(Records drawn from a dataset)
Segment Open

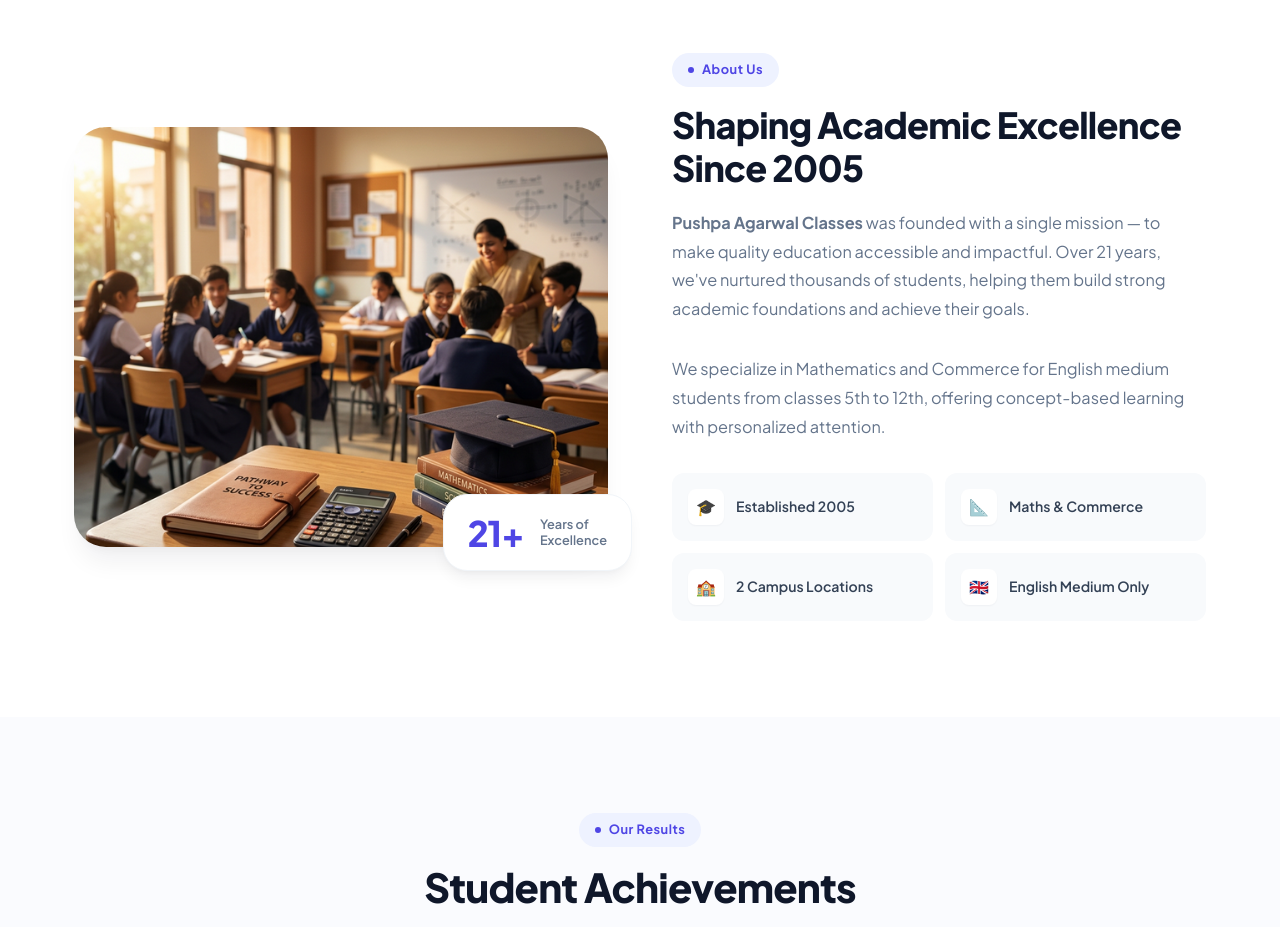
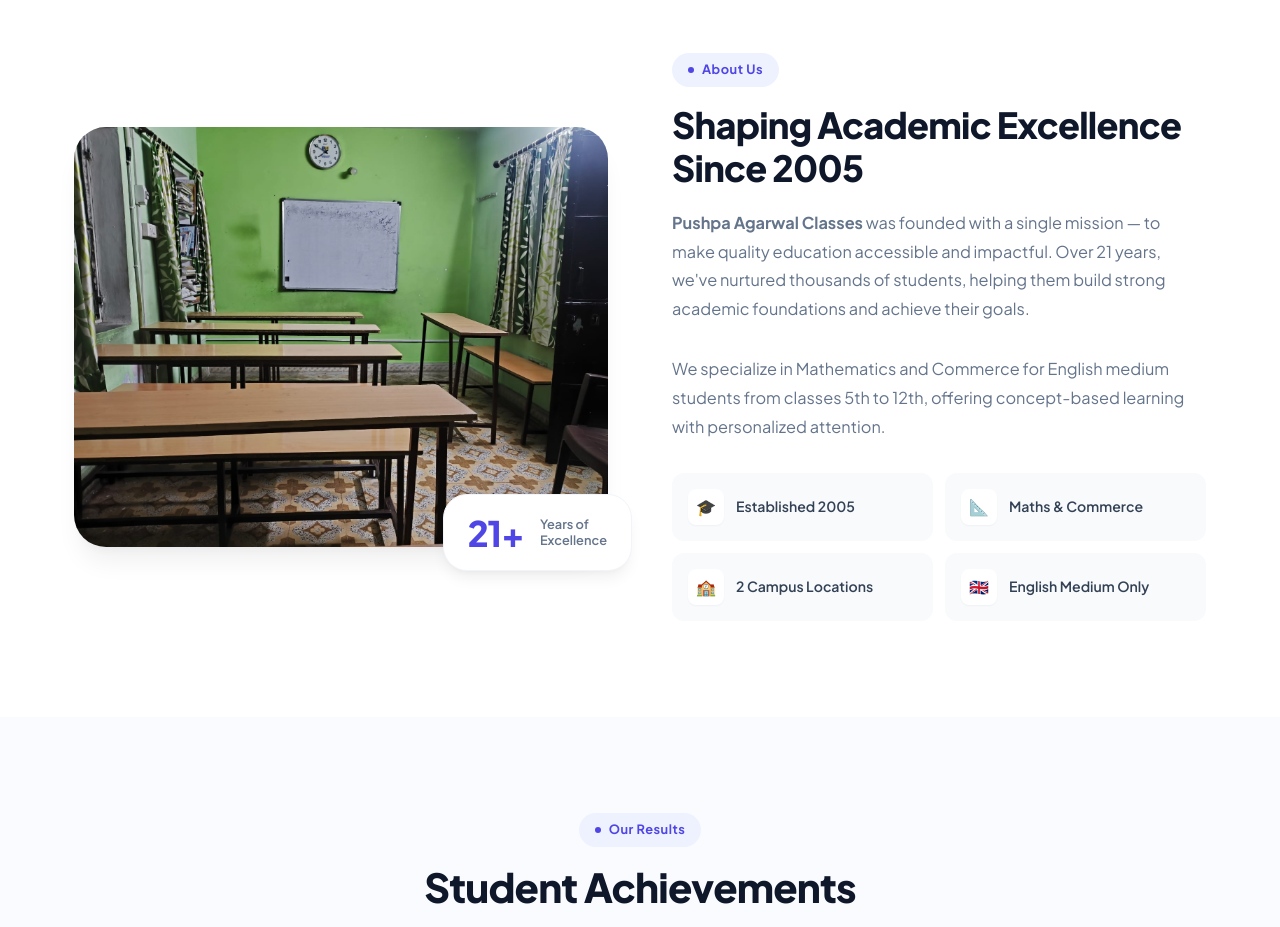
Before and after one commit to PiyushAgarwal-16/Pushpa-Classes, a plain HTML site: page index.html in a window 1280 px wide. Shown: the part 843-1770 px from the top of the page. Drawn offline with Linux system fonts and the light colour scheme; files whose address does not match are found by name.

Commit message:
added classroom's photo

```diff
--- a/index.html
+++ b/index.html
@@ -137,7 +137,7 @@
         <!-- Left: Image -->
         <div class="about-visual reveal">
           <div class="about-image-main">
-            <img src="images/hero-banner.png" alt="Pushpa Agarwal Classes">
+            <img src="images/Image-Classroom.jpeg" alt="Pushpa Agarwal Classes">
           </div>
           <div class="about-floating-card">
             <div class="about-floating-number">21+</div>
```
Also changed, not shown: images/Image-Classroom.jpeg (added).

Segment Closed

**Brief**
The word "html" appears in some of the lines above. Copy those lines.

**Task output**
Before and after one commit to PiyushAgarwal-16/Pushpa-Classes, a plain HTML site: page index.html in a window 1280 px wide. Shown: the part 843-1770 px from the top of the page. Drawn offline with Linux system fonts and the light colour scheme; files whose address does not match are found by name.
--- a/index.html
+++ b/index.html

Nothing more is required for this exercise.